- [Problem requirements]
Top to bottom, every record is to be copied word for word.

==== Excerpted data

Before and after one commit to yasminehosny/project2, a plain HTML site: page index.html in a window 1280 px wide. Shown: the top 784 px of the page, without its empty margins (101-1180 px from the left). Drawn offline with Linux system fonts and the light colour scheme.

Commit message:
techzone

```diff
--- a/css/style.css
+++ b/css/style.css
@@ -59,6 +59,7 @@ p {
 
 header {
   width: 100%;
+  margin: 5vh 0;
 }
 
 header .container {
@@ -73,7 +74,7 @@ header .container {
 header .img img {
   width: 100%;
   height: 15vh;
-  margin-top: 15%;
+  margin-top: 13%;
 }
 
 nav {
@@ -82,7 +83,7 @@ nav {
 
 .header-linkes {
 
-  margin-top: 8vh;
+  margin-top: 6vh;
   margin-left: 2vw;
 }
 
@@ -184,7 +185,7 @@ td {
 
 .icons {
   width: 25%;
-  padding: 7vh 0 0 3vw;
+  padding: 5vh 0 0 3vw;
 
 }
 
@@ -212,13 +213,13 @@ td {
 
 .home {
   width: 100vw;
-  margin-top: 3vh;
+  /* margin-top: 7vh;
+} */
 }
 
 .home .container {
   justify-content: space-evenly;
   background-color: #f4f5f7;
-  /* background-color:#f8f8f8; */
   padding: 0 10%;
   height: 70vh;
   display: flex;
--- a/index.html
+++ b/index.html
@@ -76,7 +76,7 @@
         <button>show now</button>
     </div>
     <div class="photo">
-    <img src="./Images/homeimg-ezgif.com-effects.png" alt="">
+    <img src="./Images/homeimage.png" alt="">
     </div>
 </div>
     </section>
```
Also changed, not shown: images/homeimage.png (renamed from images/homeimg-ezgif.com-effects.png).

========

- [Result of the exercise]
Before and after one commit to yasminehosny/project2, a plain HTML site: page index.html in a window 1280 px wide. Shown: the top 784 px of the page, without its empty margins (101-1180 px from the left). Drawn offline with Linux system fonts and the light colour scheme.

Commit message:
techzone

```diff
--- a/css/style.css
+++ b/css/style.css
@@ -59,6 +59,7 @@ p {
 
 header {
   width: 100%;
+  margin: 5vh 0;
 }
 
 header .container {
@@ -73,7 +74,7 @@ header .container {
 header .img img {
   width: 100%;
   height: 15vh;
-  margin-top: 15%;
+  margin-top: 13%;
 }
 
 nav {
@@ -82,7 +83,7 @@ nav {
 
 .header-linkes {
 
-  margin-top: 8vh;
+  margin-top: 6vh;
   margin-left: 2vw;
 }
 
@@ -184,7 +185,7 @@ td {
 
 .icons {
   width: 25%;
-  padding: 7vh 0 0 3vw;
+  padding: 5vh 0 0 3vw;
 
 }
 
@@ -212,13 +213,13 @@ td {
 
 .home {
   width: 100vw;
-  margin-top: 3vh;
+  /* margin-top: 7vh;
+} */
 }
 
 .home .container {
   justify-content: space-evenly;
   background-color: #f4f5f7;
-  /* background-color:#f8f8f8; */
   padding: 0 10%;
   height: 70vh;
   display: flex;
--- a/index.html
+++ b/index.html
@@ -76,7 +76,7 @@
         <button>show now</button>
     </div>
     <div class="photo">
-    <img src="./Images/homeimg-ezgif.com-effects.png" alt="">
+    <img src="./Images/homeimage.png" alt="">
     </div>
 </div>
     </section>
```
Also changed, not shown: images/homeimage.png (renamed from images/homeimg-ezgif.com-effects.png).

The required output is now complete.